▶ [SUPPLIED DATA]

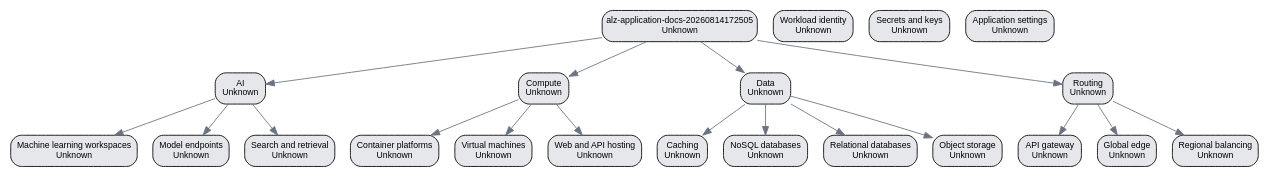
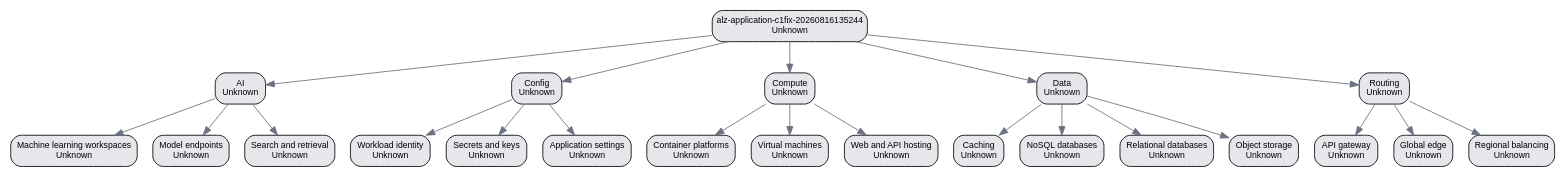
The diagram in infra-as-code/bicep/modules/policy/healthModel/media/application-healthmodel-live.dot (Azure/ALZ-Bicep), drawn with Graphviz before and after one commit. The commit also changed 5 other files, not shown here.

```diff
--- a/infra-as-code/bicep/modules/policy/healthModel/media/application-healthmodel-live.dot
+++ b/infra-as-code/bicep/modules/policy/healthModel/media/application-healthmodel-live.dot
@@ -1,44 +1,49 @@
 digraph G {
   rankdir=TB;
   splines=true;
   node [shape=box,style="rounded,filled",fontname="Arial",fontsize=10];
   edge [color="#6b7280"];
   "aiml" [label="AI\nUnknown", fillcolor="#e5e7eb"];
   "aiml-ml" [label="Machine learning workspaces\nUnknown", fillcolor="#e5e7eb"];
   "aiml-models" [label="Model endpoints\nUnknown", fillcolor="#e5e7eb"];
   "aiml-search" [label="Search and retrieval\nUnknown", fillcolor="#e5e7eb"];
-  "alz-application-docs-20260814172505" [label="alz-application-docs-20260814172505\nUnknown", fillcolor="#e5e7eb"];
+  "alz-application-c1fix-20260816135244" [label="alz-application-c1fix-20260816135244\nUnknown", fillcolor="#e5e7eb"];
+  "appconfig" [label="Config\nUnknown", fillcolor="#e5e7eb"];
+  "appconfig-identity" [label="Workload identity\nUnknown", fillcolor="#e5e7eb"];
+  "appconfig-secrets" [label="Secrets and keys\nUnknown", fillcolor="#e5e7eb"];
+  "appconfig-settings" [label="Application settings\nUnknown", fillcolor="#e5e7eb"];
   "compute" [label="Compute\nUnknown", fillcolor="#e5e7eb"];
   "compute-containers" [label="Container platforms\nUnknown", fillcolor="#e5e7eb"];
   "compute-vms" [label="Virtual machines\nUnknown", fillcolor="#e5e7eb"];
   "compute-web" [label="Web and API hosting\nUnknown", fillcolor="#e5e7eb"];
-  "config-identity" [label="Workload identity\nUnknown", fillcolor="#e5e7eb"];
-  "config-secrets" [label="Secrets and keys\nUnknown", fillcolor="#e5e7eb"];
-  "config-settings" [label="Application settings\nUnknown", fillcolor="#e5e7eb"];
   "data" [label="Data\nUnknown", fillcolor="#e5e7eb"];
   "data-caching" [label="Caching\nUnknown", fillcolor="#e5e7eb"];
   "data-nosql" [label="NoSQL databases\nUnknown", fillcolor="#e5e7eb"];
   "data-relational" [label="Relational databases\nUnknown", fillcolor="#e5e7eb"];
   "data-storage" [label="Object storage\nUnknown", fillcolor="#e5e7eb"];
   "routing" [label="Routing\nUnknown", fillcolor="#e5e7eb"];
   "routing-api" [label="API gateway\nUnknown", fillcolor="#e5e7eb"];
   "routing-global-edge" [label="Global edge\nUnknown", fillcolor="#e5e7eb"];
   "routing-regional" [label="Regional balancing\nUnknown", fillcolor="#e5e7eb"];
   "aiml" -> "aiml-ml";
   "aiml" -> "aiml-models";
   "aiml" -> "aiml-search";
-  "alz-application-docs-20260814172505" -> "aiml";
-  "alz-application-docs-20260814172505" -> "compute";
-  "alz-application-docs-20260814172505" -> "data";
-  "alz-application-docs-20260814172505" -> "routing";
+  "alz-application-c1fix-20260816135244" -> "aiml";
+  "alz-application-c1fix-20260816135244" -> "appconfig";
+  "alz-application-c1fix-20260816135244" -> "compute";
+  "alz-application-c1fix-20260816135244" -> "data";
+  "alz-application-c1fix-20260816135244" -> "routing";
+  "appconfig" -> "appconfig-identity";
+  "appconfig" -> "appconfig-secrets";
+  "appconfig" -> "appconfig-settings";
   "compute" -> "compute-containers";
   "compute" -> "compute-vms";
   "compute" -> "compute-web";
   "data" -> "data-caching";
   "data" -> "data-nosql";
   "data" -> "data-relational";
   "data" -> "data-storage";
   "routing" -> "routing-api";
   "routing" -> "routing-global-edge";
   "routing" -> "routing-regional";
 }
```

▶ [WORK INSTRUCTIONS] All lines in the records above with "secrets" need to be found and copied.

▶ [RESPONSE TO THE TASK]
+  "appconfig-secrets" [label="Secrets and keys\nUnknown", fillcolor="#e5e7eb"];
-  "config-secrets" [label="Secrets and keys\nUnknown", fillcolor="#e5e7eb"];
+  "appconfig" -> "appconfig-secrets";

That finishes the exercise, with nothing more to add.